PROBLEM – Would you count how many lines of the material below hold the string "useState"? Give only the number.

DATA SUPPLIED –
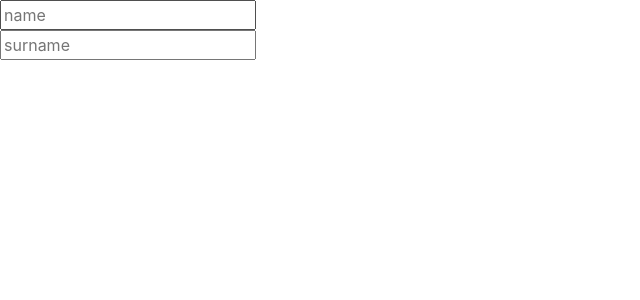
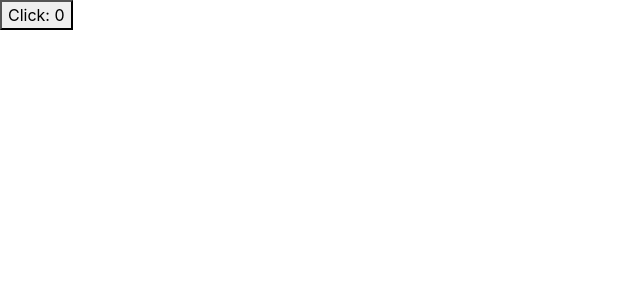
Before and after one commit to Khaanh/React-Theory, a React (Create React App) app: page / in a window 1280 px wide. Shown: the top 300 px of the page, without its empty margins (0-640 px from the left). Built offline with nearby package versions, Linux system fonts and the light colour scheme.

Commit message:
custemors hooks

```diff
--- a/src/App.js
+++ b/src/App.js
@@ -1,44 +1,30 @@
 import React, { useState, useRef, useEffect } from "react";
+import useOne from "./component/useOne";
+import useCounter from "./component/useCounter";
 import "./App.css";
 
+// function App() {
+//   const [counter, count] = useState(0);
+
+//   useOne(() => {
+//     console.log("Один раз");
+//   }, []);
+
+//   return (
+//     <button
+//       onClick={() => {
+//         count(counter + 1);
+//       }}
+//     >
+//       Click: {counter}
+//     </button>
+//   );
+// }
+
 function App() {
-  const [name, setName] = useState("");
-  const [surname, setSurname] = useState("");
-  const nameInputRef = useRef();
-  const surnameInputRef = useRef();
+  const { counter, count } = useCounter(0);
 
-  const handlerKeyUp1 = (e) => {
-    if (e.key === "Enter") {
-      surnameInputRef.current.focus();
-    }
-  };
-  const handlerKeyUp2 = (e) => {
-    if (e.key === "Enter") {
-      nameInputRef.current.focus();
-    }
-  };
-
-  return (
-    <form>
-      <input
-        ref={nameInputRef}
-        type="text"
-        placeholder="name"
-        value={name}
-        onChange={(e) => setName(e.target.value)}
-        onKeyUp={handlerKeyUp1}
-      />
-      <br />
-      <input
-        ref={surnameInputRef}
-        type="text"
-        placeholder="surname"
-        value={surname}
-        onChange={(e) => setSurname(e.target.value)}
-        onKeyUp={handlerKeyUp2}
-      />
-    </form>
-  );
+  useOne(() => {});
+  return <button onClick={() => count(counter + 1)}>Click: {counter}</button>;
 }
-
 export default App;
--- /dev/null
+++ b/src/component/useCounter.js
@@ -0,0 +1,19 @@
+import React, { useState } from "react";
+
+// export default function useCounter(n = 0) {
+//   const [counter, setCounter] = useState(n);
+
+//   return {
+//     counter,
+//     count: () => setCounter(counter + 1),
+//   };
+// }
+
+export default function useCounter(n = 0) {
+  const [counter, count] = useState(n);
+
+  return {
+    counter,
+    count: () => count(counter + 1),
+  };
+}
--- /dev/null
+++ b/src/component/useOne.js
@@ -0,0 +1,20 @@
+import { useEffect } from "react";
+
+// // export default function useOne(cb) {
+// //   useEffect(() => {
+// //     cb(console.log())
+// //   }, [])
+
+// // }
+
+// export default function useOne(cb) {
+//   useEffect(() => {
+//     cb(console.log());
+//   }, []);
+// }
+
+export default function useOne(cb) {
+  useEffect(() => {
+    cb(console.log("1111"));
+  }, []);
+}
```
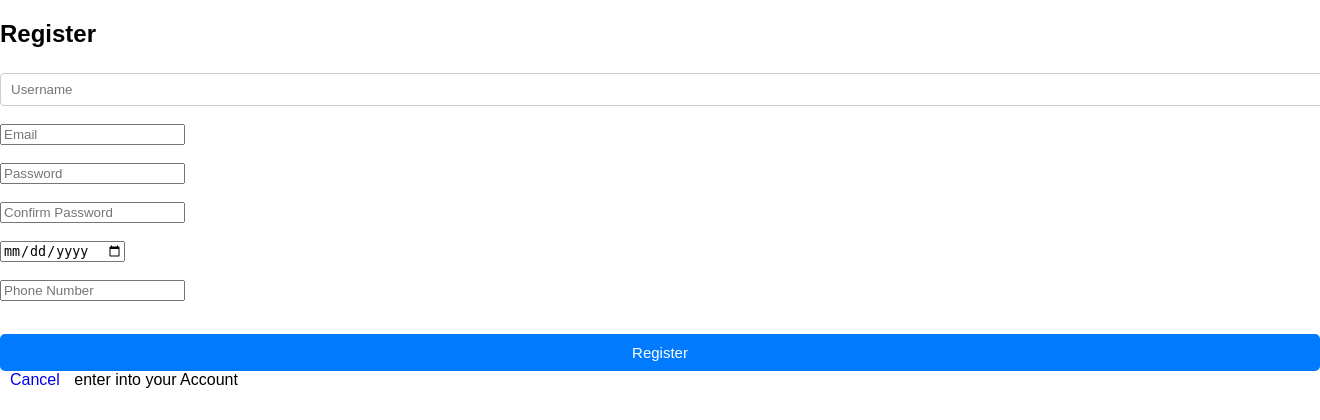
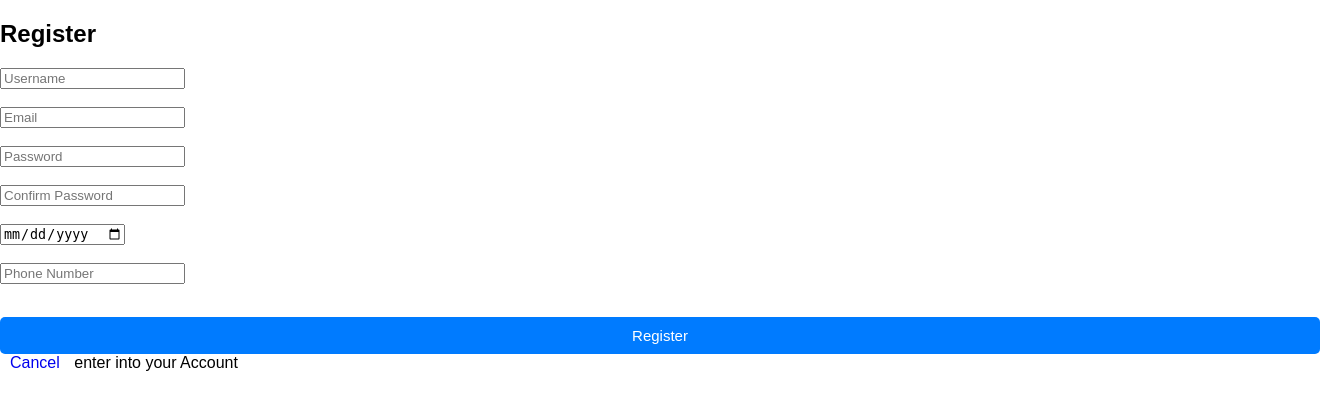
Before and after one commit to ALTUM-02/django_to_do, a Django app: page /register/ in a window 1320 px wide; the page is wider, and only the part inside the window is pictured. Shown: the top 420 px of that part. Run offline with Django 5.2, Linux system fonts and the light colour scheme.

Commit message:
new change

```diff
--- a/mimi/static/css/styles.css
+++ b/mimi/static/css/styles.css
@@ -29,14 +29,7 @@ label {
     font-weight: bold;
     color: #555;
 }
-input[type="text"] {
-    width: 100%;
-    padding: 8px 10px;
-    margin-top: 5px;
-    border-radius: 4px;
-    border: 1px solid #ccc;
-    cursor:pointer;
-}
+
 input[type="radio"] {
     margin-left: 10px;
     margin-right: 5px;
```
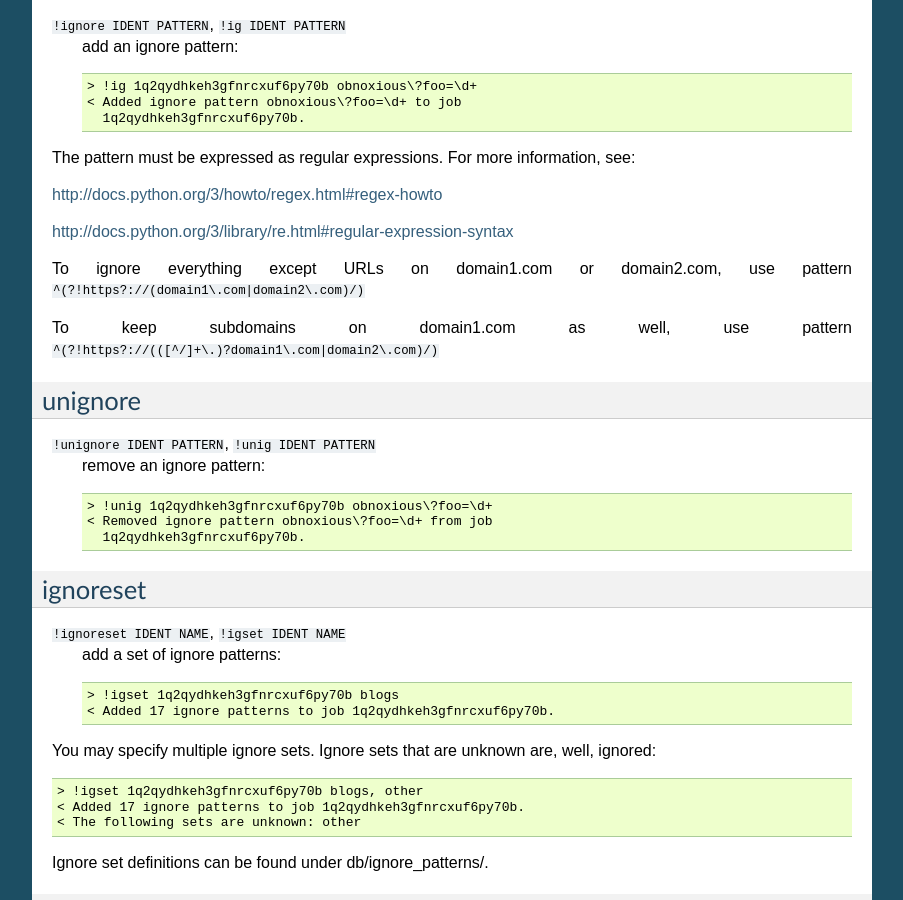
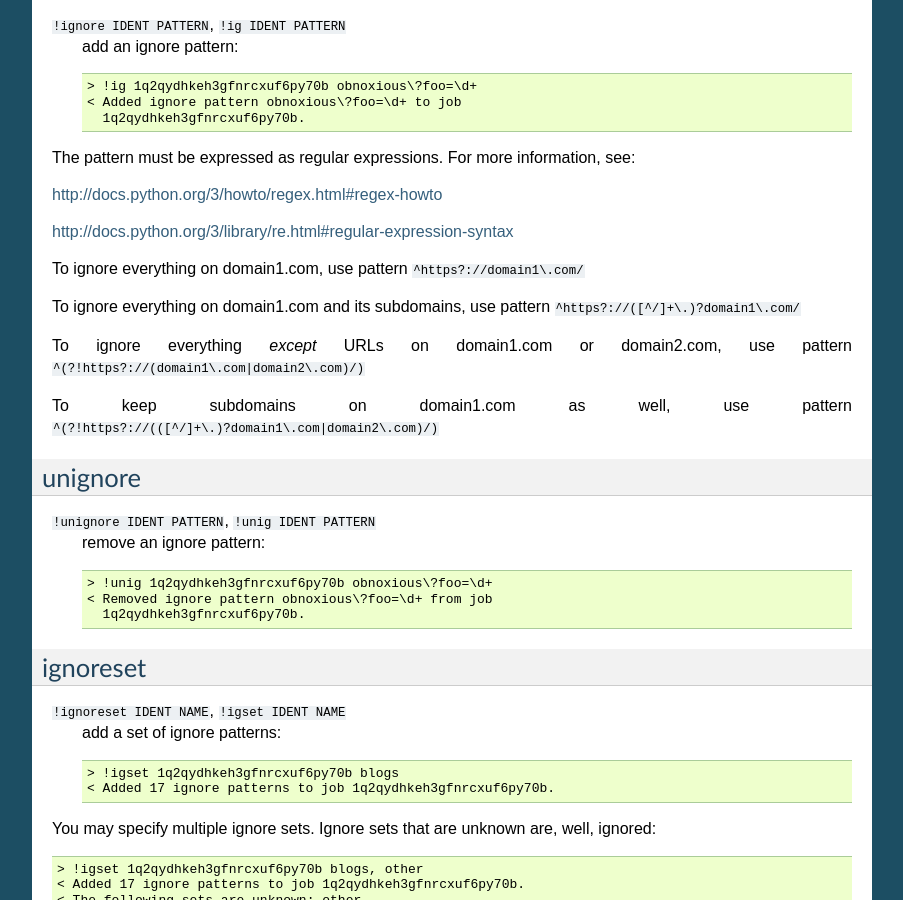
Before and after one commit to ArchiveTeam/ArchiveBot, a Sphinx documentation site: the page built from doc/commands.rst, in a window 1280 px wide and 900 px high, scrolled down 3863 px. Shown: the whole window, without its empty margins (198-1101 px from the left). Built offline with Sphinx 7.4.7, drawn with Linux system fonts in a browser that asks for light colours.

Commit message:
Document some more basic regexps

```diff
--- a/doc/commands.rst
+++ b/doc/commands.rst
@@ -241,7 +241,13 @@ http://docs.python.org/3/howto/regex.html#regex-howto
 
 http://docs.python.org/3/library/re.html#regular-expression-syntax
 
-To ignore everything except URLs on domain1.com or domain2.com,
+To ignore everything on domain1.com, use pattern
+``^https?://domain1\.com/``
+
+To ignore everything on domain1.com and its subdomains, use pattern
+``^https?://([^/]+\.)?domain1\.com/``
+
+To ignore everything *except* URLs on domain1.com or domain2.com,
 use pattern ``^(?!https?://(domain1\.com|domain2\.com)/)``
 
 To keep subdomains on domain1.com as well, use pattern
```
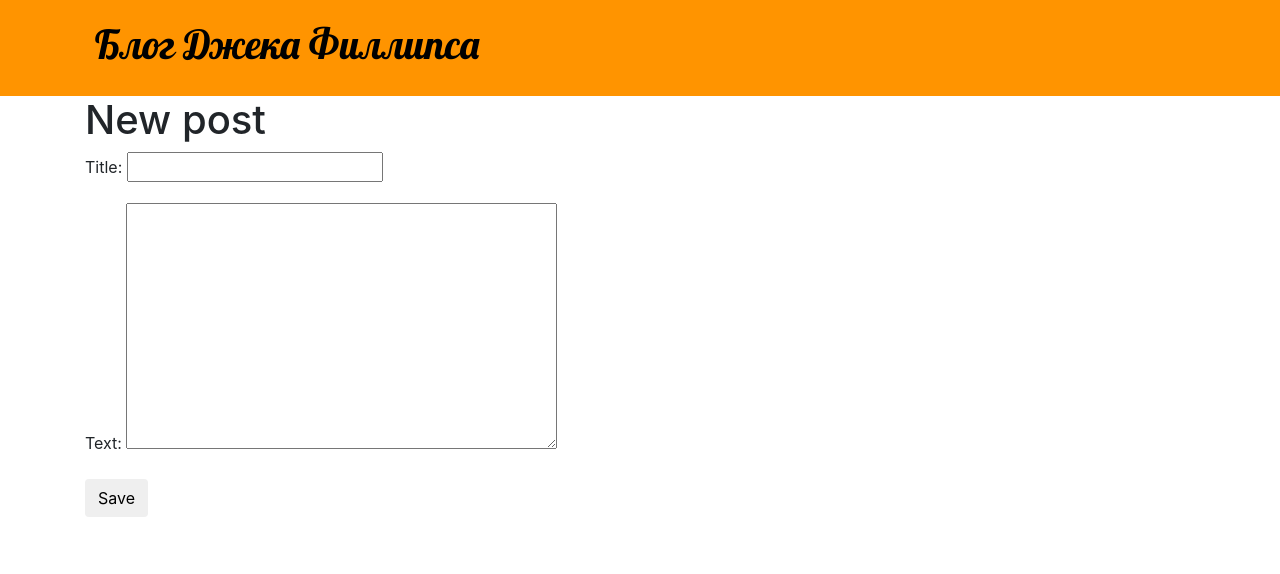
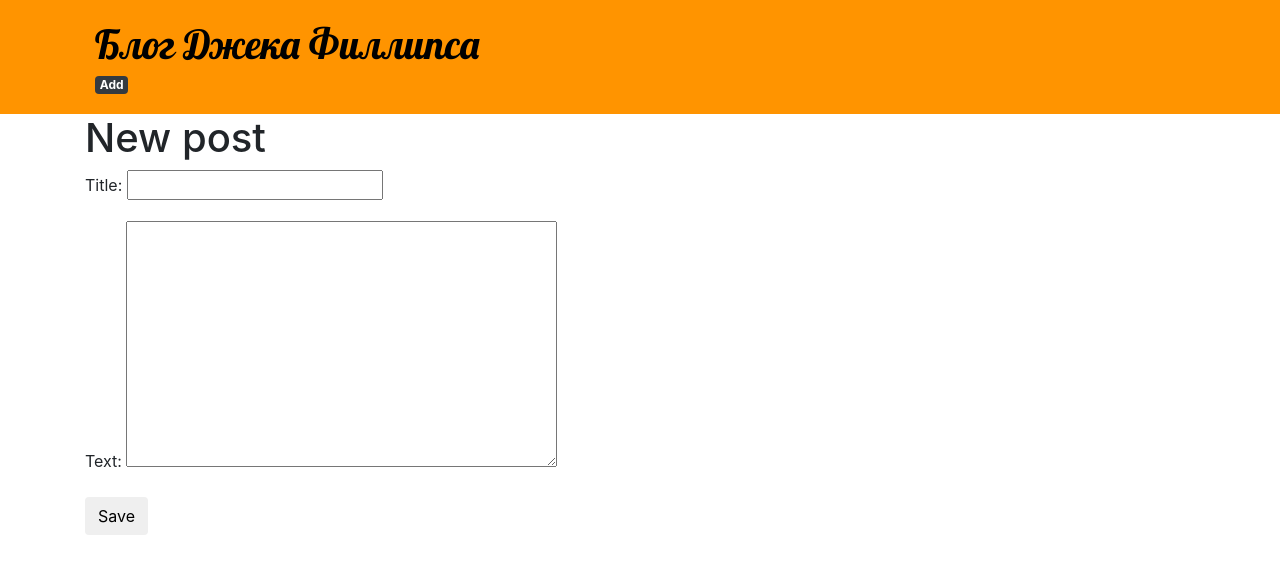
Before and after one commit to JackPhillipsspb/firstproject, a Django app: page /post_new/ in a window 1280 px wide. Shown: the top 574 px of the page. Run offline with Django 3.2, Linux system fonts and the light colour scheme; the visitor is signed in with stand-in values (Sample User, id 1); some libraries are stand-ins or nearby versions.

Commit message:
Modify link 'Add new post'

```diff
--- a/myBlog/templates/myBlog/base.html
+++ b/myBlog/templates/myBlog/base.html
@@ -2,13 +2,13 @@
 <html>
 	<head>
 		<title>Jack Phillips's blog</title>
-		<link rel="stylesheet" href="https://maxcdn.bootstrapcdn.com/bootstrap/4.0.0/css/bootstrap.min.css" integrity="sha384-Gn5384xqQ1aoWXA+058RXPxPg6fy4IWvTNh0E263XmFcJlSAwiGgFAW/dAiS6JXm" crossorigin="anonymous">
+		<link rel="stylesheet" href="https://maxcdn.bootstrapcdn.com/bootstrap/4.0.0/css/bootstrap.min.css" integrity="sha384-Gn5384xqQ1aoWXA+058RXPxPg6fy4IWvTNh0E263XmFcJlSAwiGgFAW/dAiS6JXm" crossorigin="anonymous" media="all">
 		<script src="https://code.jquery.com/jquery-3.2.1.slim.min.js" integrity="sha384-KJ3o2DKtIkvYIK3UENzmM7KCkRr/rE9/Qpg6aAZGJwFDMVNA/GpGFF93hXpG5KkN" crossorigin="anonymous"></script>
 		<script src="https://cdnjs.cloudflare.com/ajax/libs/popper.js/1.12.9/umd/popper.min.js" integrity="sha384-ApNbgh9B+Y1QKtv3Rn7W3mgPxhU9K/ScQsAP7hUibX39j7fakFPskvXusvfa0b4Q" crossorigin="anonymous"></script>
 		<script src="https://maxcdn.bootstrapcdn.com/bootstrap/4.0.0/js/bootstrap.min.js" integrity="sha384-JZR6Spejh4U02d8jOt6vLEHfe/JQGiRRSQQxSfFWpi1MquVdAyjUar5+76PVCmYl" crossorigin="anonymous"></script>
 
 		<link href="https://fonts.googleapis.com/css?family=Lobster&subset=latin,cyrillic" rel="stylesheet" type="text/css">
-		<link rel="stylesheet" href="{% static 'css/style.css' %}">
+		<link rel="stylesheet" href="{% static 'css/style.css' %}" media="all">
 		<script type="text/javascript" src="{% static 'js/form.js' %}"></script>
 	</head>
 	<body>
@@ -16,7 +16,7 @@
     	<div class="container">
             <h1><a href="/" class="header">Блог Джека Филлипса</a></h1>
             {% if user.is_authenticated %}
-        	   <a href="{% url 'post_new' %}" class="top-menu"><span class="glyphicon glyphicon-plus"></span></a>
+        	   <a href="{% url 'post_new' %}" class="top-menu"><span class="badge badge-dark">Add</span></a>
             {% endif %}
 
         </div>
```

WRITTEN ANSWER – 7